KohaCon10: A History of Koha
Paul Poulain from BibLibre was first after lunch to give us the history of Koha.
He started with a recap of what we heard from Rosalie on the first day – Koha was developed to meet the needs of of HLT, and only HLT. Koha is full of firsts:
- it used agile development before there was any real definition of ‘agile development’
- it was the first fully web based system
- it was delivered on time!
- it was not developed as a vendor product
In order to have open source software you can’t just give it an open source license you also have to release it for more than just developers. You need a website that ‘non-techie’ people can read and understand. In September 2000 two new developers submitted patches (developers who were not from Katipo), but it’s interesting to note that those two did not submit patches after that – they jumped into the project to scratch an itch and then jumped out.
Next up was the spread to Non-English speaking countries. This meant that developers needed to find a way to easily translate Koha to other languages (before this it was not easy to translate). In 2002 Koha 1.2 was released along with the introduction of Bugzilla for tracking bugs, a new wiki for shared documentation, the use of HTML::Template to make translations easier and the decision to add MARC support.
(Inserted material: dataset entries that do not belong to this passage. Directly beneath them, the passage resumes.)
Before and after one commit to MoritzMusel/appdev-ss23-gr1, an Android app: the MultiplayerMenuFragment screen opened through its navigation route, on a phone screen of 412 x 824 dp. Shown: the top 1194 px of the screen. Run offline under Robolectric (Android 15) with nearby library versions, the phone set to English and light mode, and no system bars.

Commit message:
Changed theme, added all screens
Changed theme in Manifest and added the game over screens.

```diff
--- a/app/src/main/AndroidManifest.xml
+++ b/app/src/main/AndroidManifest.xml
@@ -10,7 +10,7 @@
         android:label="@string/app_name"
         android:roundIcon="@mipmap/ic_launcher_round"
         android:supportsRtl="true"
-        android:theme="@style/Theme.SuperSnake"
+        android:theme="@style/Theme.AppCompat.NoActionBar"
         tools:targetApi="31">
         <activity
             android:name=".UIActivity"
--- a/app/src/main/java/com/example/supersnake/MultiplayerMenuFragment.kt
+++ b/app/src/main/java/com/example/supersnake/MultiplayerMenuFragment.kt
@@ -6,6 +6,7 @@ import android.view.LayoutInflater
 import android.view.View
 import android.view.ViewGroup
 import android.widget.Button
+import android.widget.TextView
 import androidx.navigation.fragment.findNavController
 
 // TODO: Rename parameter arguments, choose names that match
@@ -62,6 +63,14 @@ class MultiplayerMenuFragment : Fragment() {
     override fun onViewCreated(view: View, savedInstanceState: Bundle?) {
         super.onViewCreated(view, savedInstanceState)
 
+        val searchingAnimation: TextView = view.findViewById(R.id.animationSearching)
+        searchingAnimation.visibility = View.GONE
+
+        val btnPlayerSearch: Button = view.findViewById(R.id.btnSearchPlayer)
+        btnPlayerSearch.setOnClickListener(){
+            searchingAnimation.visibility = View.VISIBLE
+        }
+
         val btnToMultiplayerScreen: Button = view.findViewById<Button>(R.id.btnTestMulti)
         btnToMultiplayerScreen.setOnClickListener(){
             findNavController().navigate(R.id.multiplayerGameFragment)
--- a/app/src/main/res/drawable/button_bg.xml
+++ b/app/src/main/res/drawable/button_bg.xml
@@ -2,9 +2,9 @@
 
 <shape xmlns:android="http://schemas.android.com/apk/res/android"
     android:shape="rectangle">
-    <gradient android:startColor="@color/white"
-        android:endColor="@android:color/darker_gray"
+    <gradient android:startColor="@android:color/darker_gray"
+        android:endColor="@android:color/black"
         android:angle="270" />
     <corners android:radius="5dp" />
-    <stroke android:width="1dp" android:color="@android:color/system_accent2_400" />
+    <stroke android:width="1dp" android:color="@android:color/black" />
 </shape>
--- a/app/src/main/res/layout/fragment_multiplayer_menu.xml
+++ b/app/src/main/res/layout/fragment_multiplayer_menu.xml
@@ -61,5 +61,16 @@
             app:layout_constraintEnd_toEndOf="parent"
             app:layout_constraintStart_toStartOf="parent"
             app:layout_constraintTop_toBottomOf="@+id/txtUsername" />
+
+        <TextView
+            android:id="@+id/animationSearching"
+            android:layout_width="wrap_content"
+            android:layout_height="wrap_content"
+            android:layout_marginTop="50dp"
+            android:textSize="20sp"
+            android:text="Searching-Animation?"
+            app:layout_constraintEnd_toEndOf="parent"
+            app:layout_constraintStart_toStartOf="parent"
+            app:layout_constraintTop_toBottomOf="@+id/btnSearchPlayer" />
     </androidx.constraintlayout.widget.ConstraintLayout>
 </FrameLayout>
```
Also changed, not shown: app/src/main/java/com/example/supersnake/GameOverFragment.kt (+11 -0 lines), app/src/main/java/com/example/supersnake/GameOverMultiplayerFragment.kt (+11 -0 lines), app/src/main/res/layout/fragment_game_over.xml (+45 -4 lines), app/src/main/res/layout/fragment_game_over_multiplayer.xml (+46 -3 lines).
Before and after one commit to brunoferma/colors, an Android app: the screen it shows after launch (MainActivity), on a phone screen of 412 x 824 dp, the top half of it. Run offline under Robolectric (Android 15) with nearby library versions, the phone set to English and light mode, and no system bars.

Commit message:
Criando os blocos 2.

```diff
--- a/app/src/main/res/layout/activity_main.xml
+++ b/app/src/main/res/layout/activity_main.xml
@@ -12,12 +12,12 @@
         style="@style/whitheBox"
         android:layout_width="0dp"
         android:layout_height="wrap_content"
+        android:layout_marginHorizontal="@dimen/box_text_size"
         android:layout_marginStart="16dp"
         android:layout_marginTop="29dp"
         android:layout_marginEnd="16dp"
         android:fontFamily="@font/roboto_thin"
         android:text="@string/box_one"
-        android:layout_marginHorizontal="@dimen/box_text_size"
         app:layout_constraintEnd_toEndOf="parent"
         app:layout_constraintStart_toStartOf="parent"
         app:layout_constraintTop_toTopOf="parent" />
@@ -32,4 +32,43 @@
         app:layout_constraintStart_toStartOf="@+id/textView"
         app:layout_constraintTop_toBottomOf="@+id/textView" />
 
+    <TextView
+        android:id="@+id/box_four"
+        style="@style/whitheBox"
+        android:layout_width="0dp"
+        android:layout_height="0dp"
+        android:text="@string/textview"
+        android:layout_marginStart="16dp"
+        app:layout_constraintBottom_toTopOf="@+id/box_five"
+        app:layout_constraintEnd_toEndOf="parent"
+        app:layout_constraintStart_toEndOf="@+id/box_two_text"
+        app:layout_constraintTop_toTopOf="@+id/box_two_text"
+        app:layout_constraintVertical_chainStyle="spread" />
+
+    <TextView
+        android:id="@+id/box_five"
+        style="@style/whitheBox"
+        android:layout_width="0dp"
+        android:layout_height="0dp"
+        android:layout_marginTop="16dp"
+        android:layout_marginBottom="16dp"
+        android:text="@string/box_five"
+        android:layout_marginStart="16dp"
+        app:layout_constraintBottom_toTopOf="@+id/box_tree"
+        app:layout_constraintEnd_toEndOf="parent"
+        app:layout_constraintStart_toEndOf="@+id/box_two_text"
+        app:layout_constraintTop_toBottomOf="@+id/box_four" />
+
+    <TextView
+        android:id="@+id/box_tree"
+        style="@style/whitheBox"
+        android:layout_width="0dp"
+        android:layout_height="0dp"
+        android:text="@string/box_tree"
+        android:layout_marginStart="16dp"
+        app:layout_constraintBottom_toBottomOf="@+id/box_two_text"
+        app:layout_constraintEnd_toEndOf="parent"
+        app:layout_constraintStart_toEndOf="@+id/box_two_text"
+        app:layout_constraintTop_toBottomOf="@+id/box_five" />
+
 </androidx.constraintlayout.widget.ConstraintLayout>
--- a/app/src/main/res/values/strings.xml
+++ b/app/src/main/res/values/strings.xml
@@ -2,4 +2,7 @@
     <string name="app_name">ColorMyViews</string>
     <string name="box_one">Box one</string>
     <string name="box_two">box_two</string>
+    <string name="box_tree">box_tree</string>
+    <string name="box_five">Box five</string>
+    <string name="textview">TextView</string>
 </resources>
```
Also by the end of 2002 the 17th committer to Koha was recorded – this means a 17th person joined the project and started writing code. This meant that Koha needed to create some sort of structure. The first release team included a Kaitiaki, a release manager, a release maintainer, a QA manager and a documentation manager. This way people know who to contact if they wanted to add to the documentation or submit a patch.
From 2003 to 2005 the software grew very strong. New features were added like MARC (including authorities), Serials, Statistics, Import tools and an Advanced OPAC. By end of 2005 there was yet another release team elected to manage the direction of Koha. In 2006, when development of 3.0 started, libraries were finding that Koha couldn’t handle searching large collections so the team decided to choose Zebra to help with searching. This year was also the first KohaCon in France where over 120 people attended.
From here on forward things just kept moving and growing!! 2010 is here now and we’re moving Koha along with great new features, new developers, new community members, etc etc. We have reached the point where Koha is seen as a tool that is reliable, efficient and functionally complete (as complete as any growing software product can be).
Read more by Nicole C.